== Exercise prompt ==
The answer must be every line of the records below that holds the word "string".

== Supplied material ==
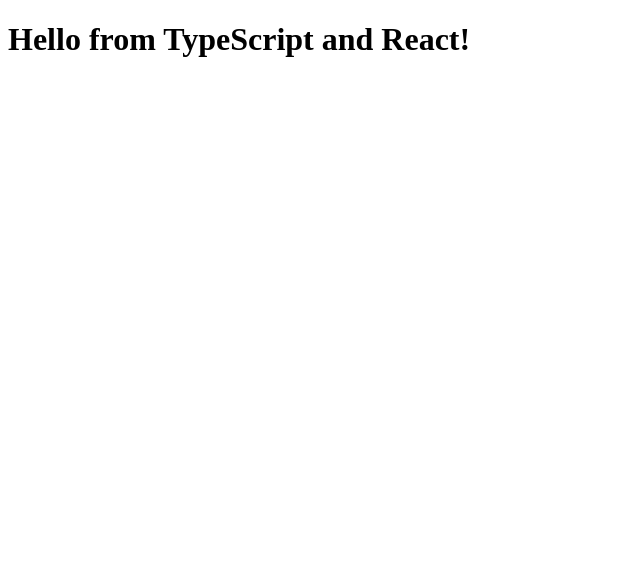
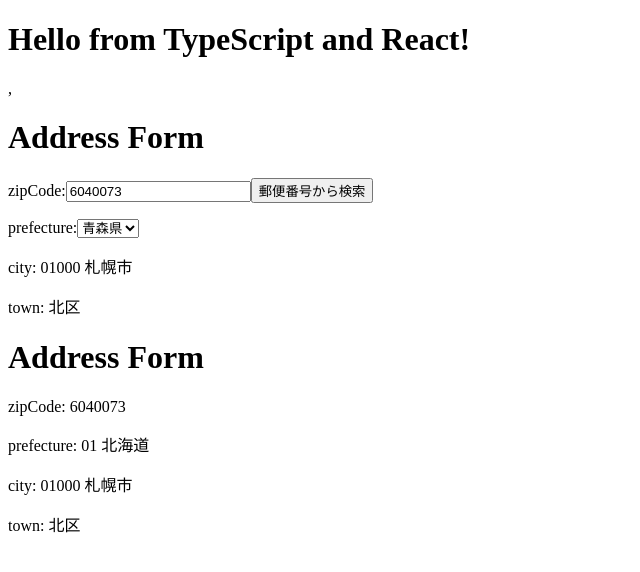
Before and after one commit to kmdsbng/zipcode_jp_react_sample, a React app: page / in a window 1280 px wide. Shown: the top 572 px of the page, without its empty margins (0-640 px from the left). Built offline with nearby package versions, Linux system fonts and the light colour scheme.

Commit message:
add webpack-dev-server

```diff
--- a/package.json
+++ b/package.json
@@ -4,6 +4,7 @@
   "description": "",
   "main": "index.js",
   "scripts": {
+    "start": "webpack-dev-server  --hot --inline --watch-content-base --content-base public/ --open-page index.html ",
     "test": "echo \"Error: no test specified\" && exit 1"
   },
   "author": "",
@@ -17,6 +18,8 @@
   "devDependencies": {
     "awesome-typescript-loader": "^5.2.1",
     "source-map-loader": "^0.2.4",
-    "typescript": "^3.4.1"
+    "typescript": "^3.4.1",
+    "webpack": "^4.29.6",
+    "webpack-dev-server": "^3.2.1"
   }
 }
--- a/index.html
+++ b/public/index.html
@@ -8,10 +8,12 @@
         <div id="example"></div>
 
         <!-- Dependencies -->
+        <!--
         <script src="./node_modules/react/umd/react.development.js"></script>
         <script src="./node_modules/react-dom/umd/react-dom.development.js"></script>
+        -->
 
         <!-- Main -->
-        <script src="./dist/bundle.js"></script>
+        <script src="./bundle.js"></script>
     </body>
 </html>
--- /dev/null
+++ b/src/components/AddressForm.tsx
@@ -0,0 +1,98 @@
+import * as React from "react";
+
+export interface ZipCodeVo {
+  zipCodeStr: string;
+}
+
+export interface PrefectureVo {
+  prefectureJisCode: string;
+  prefectureName: string;
+}
+
+export interface CityVo {
+  cityJisCode: string;
+  cityName: string;
+}
+
+export interface TownVo {
+  townName: string;
+}
+
+export interface AddressFormProps {
+  zipCode: ZipCodeVo;
+  prefecture: PrefectureVo;
+  city: CityVo;
+  town: TownVo;
+}
+
+export interface AddressFormState {
+    zipCode: ZipCodeVo;
+    prefecture: PrefectureVo;
+    city: CityVo;
+    town: TownVo;
+}
+
+export class AddressForm extends React.Component<AddressFormProps, AddressFormState> {
+    constructor(props: AddressFormProps) {
+        super(props);
+        this.state = {
+            zipCode: props.zipCode,
+            prefecture: props.prefecture,
+            city: props.city,
+            town: props.town
+        };
+    }
+
+    _onSearchZipCode = () => {
+        console.log('search')
+    }
+
+    render() {
+        const prefectureOptions = [
+            <option value={"01"} key={"01"}>北海道</option>,
+            <option value={"02"} key={"02"}>青森県</option>,
+        ];
+
+        return (
+            <React.Fragment>
+                <div>
+                    <h1>Address Form</h1>
+                    <p>
+                        zipCode:
+                        <input type="text" value={this.state.zipCode.zipCodeStr} />
+                        <button onClick={this._onSearchZipCode}>郵便番号から検索</button>
+                    </p>
+                    <p>
+                        prefecture:
+                            <select value={"02"}>
+                                <option value={""} key={"blank"}>----</option>
+                                {prefectureOptions}
+                            </select>
+                    </p>
+                    <p>
+                        city: {this.state.city.cityJisCode} {this.state.city.cityName}
+                    </p>
+                    <p>
+                        town: {this.state.town.townName}
+                    </p>
+                </div>
+
+                <div>
+                    <h1>Address Form</h1>
+                    <p>
+                        zipCode: {this.state.zipCode.zipCodeStr}
+                    </p>
+                    <p>
+                        prefecture: {this.state.prefecture.prefectureJisCode} {this.state.prefecture.prefectureName}
+                    </p>
+                    <p>
+                        city: {this.state.city.cityJisCode} {this.state.city.cityName}
+                    </p>
+                    <p>
+                        town: {this.state.town.townName}
+                    </p>
+                </div>
+            </React.Fragment>
+        );
+    }
+}
--- a/src/index.tsx
+++ b/src/index.tsx
@@ -2,8 +2,17 @@
 import * as ReactDOM from "react-dom";
 
 import { Hello } from "./components/Hello";
+import {AddressForm} from "./components/AddressForm";
 
 ReactDOM.render(
-    <Hello compiler="TypeScript" framework="React" />,
+    <React.Fragment>
+        <Hello compiler="TypeScript" framework="React" />,
+        <AddressForm
+          zipCode={{zipCodeStr: "6040073"}}
+          prefecture={{prefectureJisCode: "01", prefectureName: "北海道"}}
+          city={{cityJisCode: "01000", cityName: "札幌市"}}
+          town={{townName: "北区"}}
+        />
+    </React.Fragment>,
     document.getElementById("example")
 );
--- a/webpack.config.js
+++ b/webpack.config.js
@@ -28,7 +28,7 @@
     // This is important because it allows us to avoid bundling all of our
     // dependencies, which allows browsers to cache those libraries between builds.
     externals: {
-        "react": "React",
-        "react-dom": "ReactDOM"
+        //"react": "React",
+        //"react-dom": "ReactDOM"
     }
 };
```
Also changed, not shown: 4 other files (tests, documents, lock files or other folders).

== Solution for this exercise ==
+  zipCodeStr: string;
+  prefectureJisCode: string;
+  prefectureName: string;
+  cityJisCode: string;
+  cityName: string;
+  townName: string;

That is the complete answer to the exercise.